In his review of the M. Night Shyamlan movie Lady in the Water, Anthony Sacramone writes:

“Although nominally Hindu, Shyamalan attended Catholic and Episcopal schools before entering NYU’s film school. In The Man Who Heard Voices: Or, How M. Night Shyamalan Risked His Career on a Fairy Tale, a chronicle of Shyamalan’s struggle to bring Lady to the screen, author Michael Bamberger revisits a Shyamalan quote: ‘I find it much more poignant to think of Jesus as a man, doing what he did purely on faith. … By making him a god, he can’t be an example to me. If you have every piece of magic available to you, and then you walk on water, what’s the big deal? I can’t emulate that. … If Jesus made a blind man see on faith alone, that’s awesome. If he went to the cross as an ordinary man with just unbelievable faith, how inspiring is that? I’d be in awe of that man.'”

3. How does play put God’s glory on display?

“You don’t want to hear God speak these final words: ‘Fool, how did all that pointless play put my glory in display?’ (John Piper, with some words he envisions God speaking) (h/t Bird over at Thinklings)

To everything there is a season, and a time to every purpose under heaven:
A time to weep and a time to laugh, a time to mourn and a time to dance. (Ecclesiastes 3:1,4)

Read the rest by Weekend Fisher.

4. A thought-provoking (short-ish) piece on The Prohibition of the Slave Trade v the Abolition of Slavery
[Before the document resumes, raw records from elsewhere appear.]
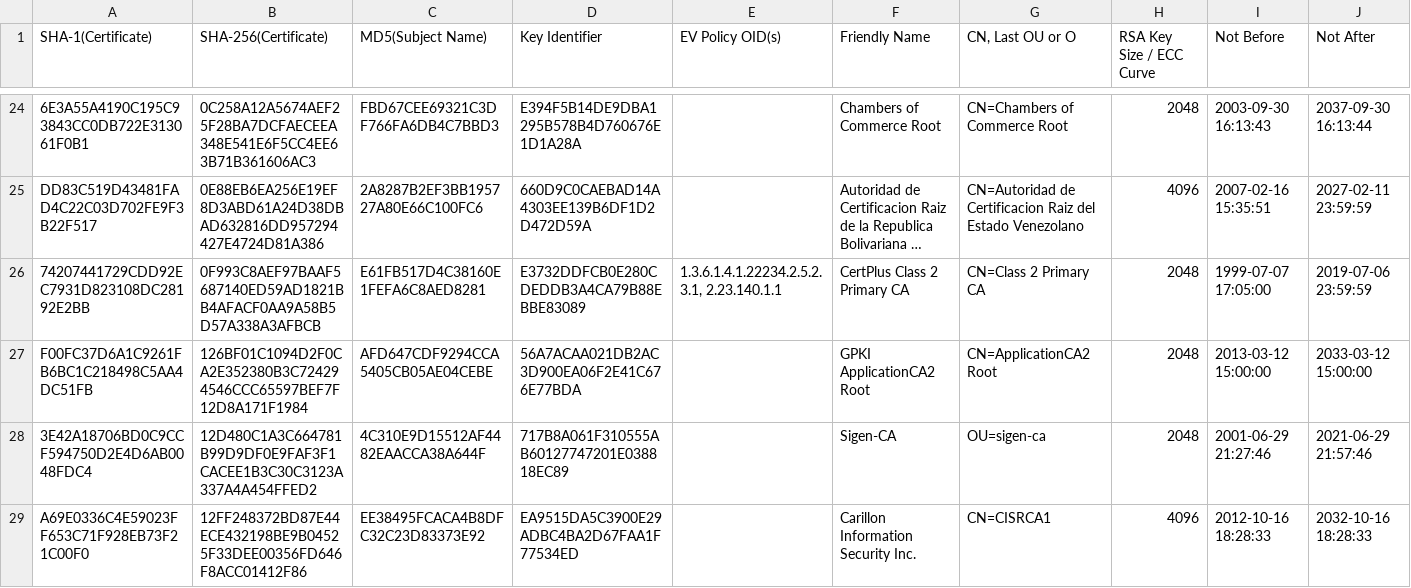
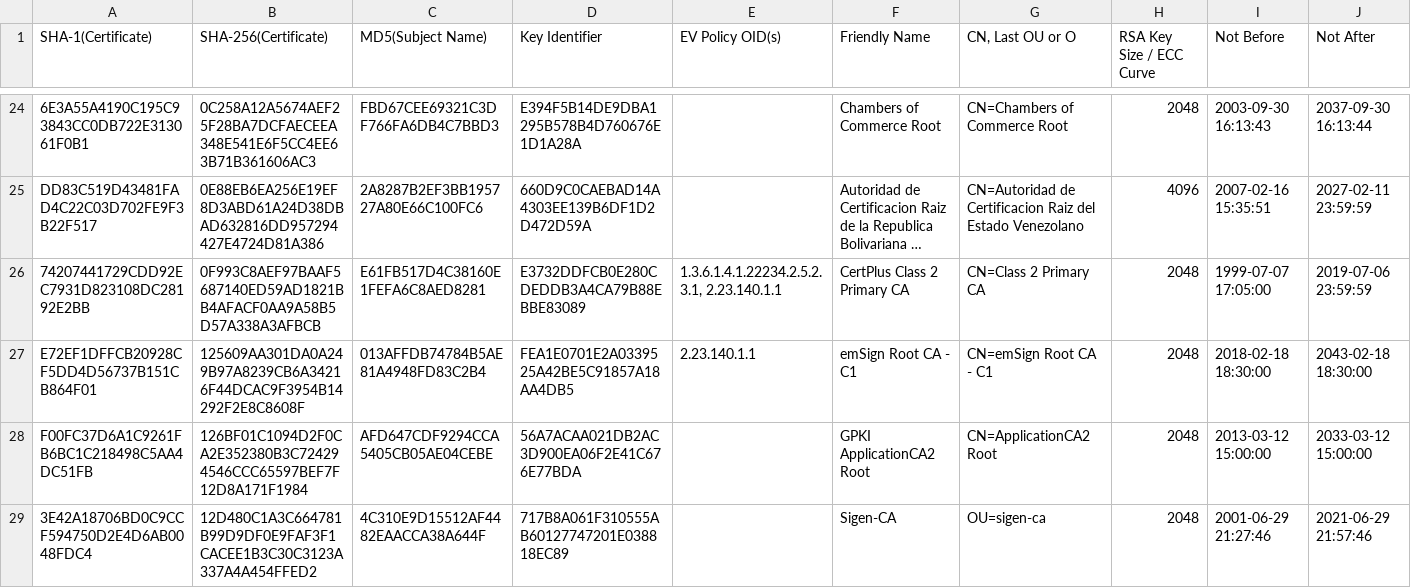
Before and after one commit to robstradling/authroot.stl, a TSV file: authroot.tsv, drawn as a sheet; only a part is shown, gaps mark what is left out; the shorter side is filled out with more unchanged rows; long unchanged cells end in …; rows hold the shown columns only; the diff covers the shown part only; the diff names each change by its address in the sheet, - before the commit and + after, or states it on an @@ line.

```diff
--- a/authroot.tsv
+++ b/authroot.tsv
+row 27: E72EF1DFFCB20928CF5DD4D56737B151CB864F01 | 125609AA301DA0A249B97A8239CB6A34216F44DCAC9F3954B14292F2E8C8608F | 013AFFDB74784B5AE81A4948FD83C2B4 | FEA1E0701E2A0339525A42BE5C91857A18AA4DB5 | 2.23.140.1.1 | emSign Root CA - C1 | CN=emSign Root CA - C1 | 2048 | 2018-02-18 18:30:00 | 2043-02-18 18:30:00
```
Also changed, not shown: 6 added rows elsewhere in this file, 9 other files.
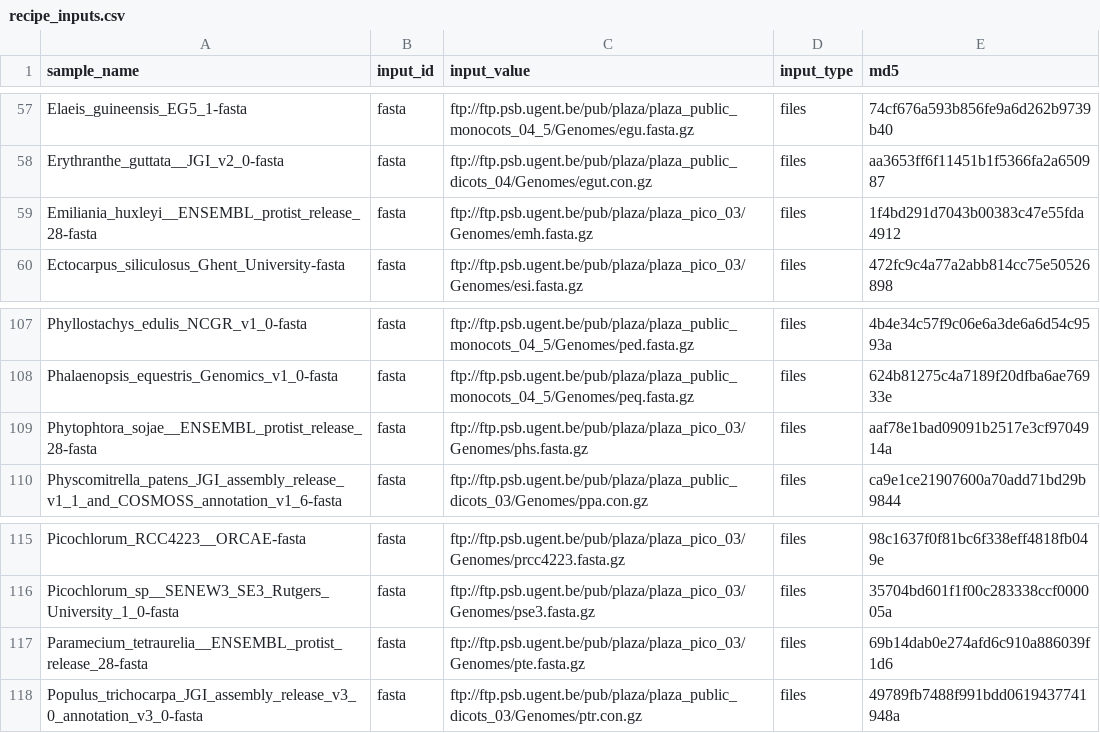
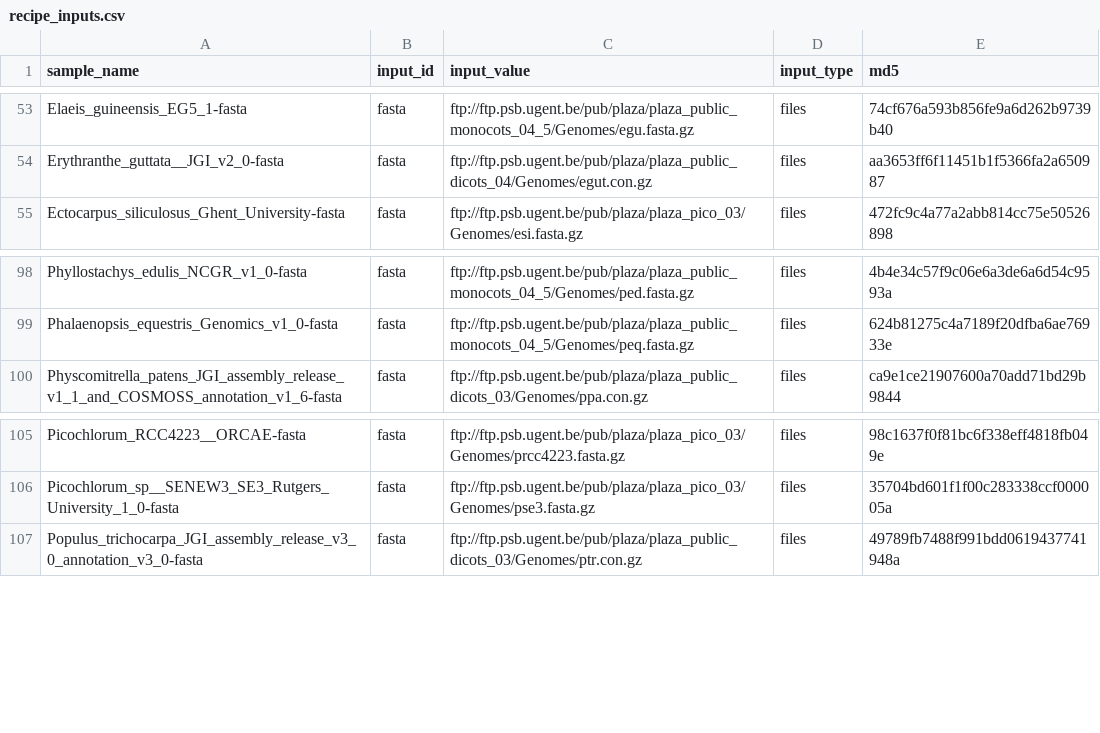
Before and after one commit to refgenie/plantref, a CSV file: asset_pep/recipe_inputs.csv, drawn as a sheet; only a part is shown, gaps mark what is left out; the diff covers the shown part only; the diff names each change by its address in the sheet, - before the commit and + after, or states it on an @@ line.

Commit message:
remove files from ENSEMBL

```diff
--- a/asset_pep/recipe_inputs.csv
+++ b/asset_pep/recipe_inputs.csv
-row 59: Emiliania_huxleyi__ENSEMBL_protist_release_28-fasta | fasta | ftp://ftp.psb.ugent.be/pub/plaza/plaza_pico_03/Genomes/emh.fasta.gz | files | 1f4bd291d7043b00383c47e55fda4912
-row 109: Phytophtora_sojae__ENSEMBL_protist_release_28-fasta | fasta | ftp://ftp.psb.ugent.be/pub/plaza/plaza_pico_03/Genomes/phs.fasta.gz | files | aaf78e1bad09091b2517e3cf9704914a
-row 117: Paramecium_tetraurelia__ENSEMBL_protist_release_28-fasta | fasta | ftp://ftp.psb.ugent.be/pub/plaza/plaza_pico_03/Genomes/pte.fasta.gz | files | 69b14dab0e274afd6c910a886039f1d6
```
Also changed, not shown: 10 removed rows elsewhere in this file, asset_pep/assets.csv.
The Prohibition of the Slave Trade v the Abolition of Slavery by Weekend Fisher.